Something for the weekend. The Ballad of Roger Young. Born on April 28, 1918 in Tiffin, Ohio, Rodger Young had a happy childhood until in a basketball game in high school he received a head injury which affected his hearing and his eyesight. He dropped out of high school in his sophomore year because he could not hear the teachers and could not see the blackboards.
A small man physically, along with his hearing and eyesight problems, Young would have seemed to have been totally unsuited to be a soldier. Nevertheless, Young joined the National Guard in Ohio in 1938. He made a good soldier and rose to the rank of Sergeant. He was assigned to Company B of the 148th Infantry Regiment. With the coming of World War II his regiment was assigned to fight on New Georgia.

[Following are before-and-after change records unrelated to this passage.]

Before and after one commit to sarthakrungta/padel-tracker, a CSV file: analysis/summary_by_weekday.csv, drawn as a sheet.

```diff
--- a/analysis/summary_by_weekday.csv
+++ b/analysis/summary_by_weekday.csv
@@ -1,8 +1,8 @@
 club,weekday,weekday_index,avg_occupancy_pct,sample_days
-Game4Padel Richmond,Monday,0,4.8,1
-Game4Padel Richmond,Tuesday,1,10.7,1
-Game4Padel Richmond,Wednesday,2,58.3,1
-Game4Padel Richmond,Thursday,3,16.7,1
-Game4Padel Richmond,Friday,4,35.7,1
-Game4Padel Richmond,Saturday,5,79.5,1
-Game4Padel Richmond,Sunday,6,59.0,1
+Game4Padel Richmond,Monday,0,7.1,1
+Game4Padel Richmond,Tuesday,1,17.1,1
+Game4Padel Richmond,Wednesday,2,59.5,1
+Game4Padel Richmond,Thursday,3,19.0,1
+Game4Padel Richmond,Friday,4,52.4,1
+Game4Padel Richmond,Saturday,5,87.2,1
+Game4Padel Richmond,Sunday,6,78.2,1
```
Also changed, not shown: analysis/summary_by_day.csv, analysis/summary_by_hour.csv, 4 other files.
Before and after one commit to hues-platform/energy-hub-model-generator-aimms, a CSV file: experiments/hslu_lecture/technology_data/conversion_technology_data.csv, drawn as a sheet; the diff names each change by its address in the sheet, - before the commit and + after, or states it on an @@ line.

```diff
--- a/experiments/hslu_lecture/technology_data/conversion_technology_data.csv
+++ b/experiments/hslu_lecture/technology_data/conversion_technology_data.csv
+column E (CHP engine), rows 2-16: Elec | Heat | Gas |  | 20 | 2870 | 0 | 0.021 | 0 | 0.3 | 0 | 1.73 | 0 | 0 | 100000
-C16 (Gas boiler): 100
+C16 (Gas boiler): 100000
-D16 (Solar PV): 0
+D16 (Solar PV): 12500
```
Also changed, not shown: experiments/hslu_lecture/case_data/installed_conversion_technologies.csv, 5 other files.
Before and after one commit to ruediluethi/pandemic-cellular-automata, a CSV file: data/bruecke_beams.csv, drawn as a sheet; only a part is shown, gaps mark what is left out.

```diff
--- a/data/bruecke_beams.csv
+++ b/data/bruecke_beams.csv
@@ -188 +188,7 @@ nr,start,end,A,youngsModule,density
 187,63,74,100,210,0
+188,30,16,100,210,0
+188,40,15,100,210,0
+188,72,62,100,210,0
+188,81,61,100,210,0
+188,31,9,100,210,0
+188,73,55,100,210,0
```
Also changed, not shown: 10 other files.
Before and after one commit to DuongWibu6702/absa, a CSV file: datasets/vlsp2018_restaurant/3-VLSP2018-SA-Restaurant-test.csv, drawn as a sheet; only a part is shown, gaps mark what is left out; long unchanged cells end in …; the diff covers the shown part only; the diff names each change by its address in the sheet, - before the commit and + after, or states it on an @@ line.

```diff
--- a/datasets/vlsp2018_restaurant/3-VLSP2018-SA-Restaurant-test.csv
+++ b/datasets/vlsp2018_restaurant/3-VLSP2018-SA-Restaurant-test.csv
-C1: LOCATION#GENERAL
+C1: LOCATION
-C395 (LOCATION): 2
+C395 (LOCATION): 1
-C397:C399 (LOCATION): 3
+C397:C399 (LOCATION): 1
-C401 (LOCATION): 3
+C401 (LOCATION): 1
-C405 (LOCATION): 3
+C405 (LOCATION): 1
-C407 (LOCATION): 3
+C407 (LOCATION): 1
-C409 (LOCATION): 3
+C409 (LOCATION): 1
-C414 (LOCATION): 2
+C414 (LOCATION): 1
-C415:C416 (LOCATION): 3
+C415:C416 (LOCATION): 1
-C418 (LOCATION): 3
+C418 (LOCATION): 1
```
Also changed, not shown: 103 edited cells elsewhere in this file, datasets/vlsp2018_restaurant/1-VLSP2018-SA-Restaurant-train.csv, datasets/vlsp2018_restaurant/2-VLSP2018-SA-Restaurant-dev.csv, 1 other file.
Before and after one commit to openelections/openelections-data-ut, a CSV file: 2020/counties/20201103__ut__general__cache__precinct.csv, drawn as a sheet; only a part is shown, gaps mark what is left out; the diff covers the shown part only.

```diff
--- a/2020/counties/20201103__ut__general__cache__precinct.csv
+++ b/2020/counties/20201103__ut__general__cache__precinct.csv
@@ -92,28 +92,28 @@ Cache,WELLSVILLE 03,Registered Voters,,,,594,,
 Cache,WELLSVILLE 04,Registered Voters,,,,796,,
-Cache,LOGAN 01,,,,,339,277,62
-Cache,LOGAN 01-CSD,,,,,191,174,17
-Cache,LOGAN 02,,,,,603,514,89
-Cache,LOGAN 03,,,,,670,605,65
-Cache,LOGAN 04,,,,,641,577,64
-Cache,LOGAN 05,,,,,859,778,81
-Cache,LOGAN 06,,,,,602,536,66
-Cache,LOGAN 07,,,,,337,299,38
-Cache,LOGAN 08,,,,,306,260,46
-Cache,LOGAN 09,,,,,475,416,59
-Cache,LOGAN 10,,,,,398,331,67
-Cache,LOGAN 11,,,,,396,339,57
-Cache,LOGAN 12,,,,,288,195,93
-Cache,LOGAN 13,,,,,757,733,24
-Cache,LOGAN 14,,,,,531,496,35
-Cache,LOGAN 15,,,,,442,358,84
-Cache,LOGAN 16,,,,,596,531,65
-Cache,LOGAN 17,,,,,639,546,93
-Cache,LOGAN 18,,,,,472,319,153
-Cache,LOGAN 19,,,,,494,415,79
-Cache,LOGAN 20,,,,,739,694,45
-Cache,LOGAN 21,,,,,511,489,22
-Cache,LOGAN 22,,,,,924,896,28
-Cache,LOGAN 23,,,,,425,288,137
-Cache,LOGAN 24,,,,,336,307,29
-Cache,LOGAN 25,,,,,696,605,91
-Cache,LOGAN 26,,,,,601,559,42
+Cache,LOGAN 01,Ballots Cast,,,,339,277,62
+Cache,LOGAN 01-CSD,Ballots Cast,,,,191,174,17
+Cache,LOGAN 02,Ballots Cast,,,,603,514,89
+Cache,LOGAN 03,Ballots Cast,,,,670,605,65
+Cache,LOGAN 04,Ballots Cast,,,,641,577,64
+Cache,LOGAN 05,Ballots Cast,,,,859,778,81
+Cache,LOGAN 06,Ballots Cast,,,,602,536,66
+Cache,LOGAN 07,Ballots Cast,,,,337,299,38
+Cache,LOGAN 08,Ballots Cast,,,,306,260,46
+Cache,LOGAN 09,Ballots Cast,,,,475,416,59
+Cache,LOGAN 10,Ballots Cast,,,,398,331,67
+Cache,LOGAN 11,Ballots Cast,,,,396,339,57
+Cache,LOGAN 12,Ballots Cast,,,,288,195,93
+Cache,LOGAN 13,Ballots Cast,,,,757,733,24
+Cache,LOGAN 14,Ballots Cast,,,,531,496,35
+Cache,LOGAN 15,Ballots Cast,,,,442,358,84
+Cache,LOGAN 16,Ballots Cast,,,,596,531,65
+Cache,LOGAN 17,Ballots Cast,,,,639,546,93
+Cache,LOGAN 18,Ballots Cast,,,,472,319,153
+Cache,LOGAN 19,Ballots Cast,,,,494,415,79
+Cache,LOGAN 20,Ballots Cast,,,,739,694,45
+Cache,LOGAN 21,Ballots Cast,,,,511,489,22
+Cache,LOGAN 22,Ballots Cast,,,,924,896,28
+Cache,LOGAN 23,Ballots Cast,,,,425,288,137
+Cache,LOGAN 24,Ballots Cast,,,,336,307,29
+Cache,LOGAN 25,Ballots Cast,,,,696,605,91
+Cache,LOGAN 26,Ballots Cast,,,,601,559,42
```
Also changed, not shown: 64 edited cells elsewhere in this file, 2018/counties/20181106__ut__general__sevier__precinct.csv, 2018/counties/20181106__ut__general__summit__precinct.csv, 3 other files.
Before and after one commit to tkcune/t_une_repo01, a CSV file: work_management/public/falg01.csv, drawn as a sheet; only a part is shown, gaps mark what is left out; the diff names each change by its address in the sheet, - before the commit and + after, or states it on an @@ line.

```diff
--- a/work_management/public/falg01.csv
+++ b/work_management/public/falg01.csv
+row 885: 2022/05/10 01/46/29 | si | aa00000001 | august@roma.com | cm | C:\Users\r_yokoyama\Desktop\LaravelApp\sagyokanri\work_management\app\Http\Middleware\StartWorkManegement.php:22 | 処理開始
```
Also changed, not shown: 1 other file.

Shortly before his unit arrived in New Georgia Young took a voluntary demotion to private. He was by now almost completely deaf and his eyesight was worse and he didn’t think under these conditions he could perform the duties of a squad leader. With these disabilities his commanding officer wanted to send Young to the hospital. Young pleaded his case to remain with his unit with such passion, that he was allowed to stay with Company B.
A week after his unit landed in New Georgia, Young was part of a 20 man patrol near Munda that ran into a Japanese ambush. What he did next earned Young the Medal of Honor and cost him his life. Here is the text of his Medal of Honor citation: Continue Reading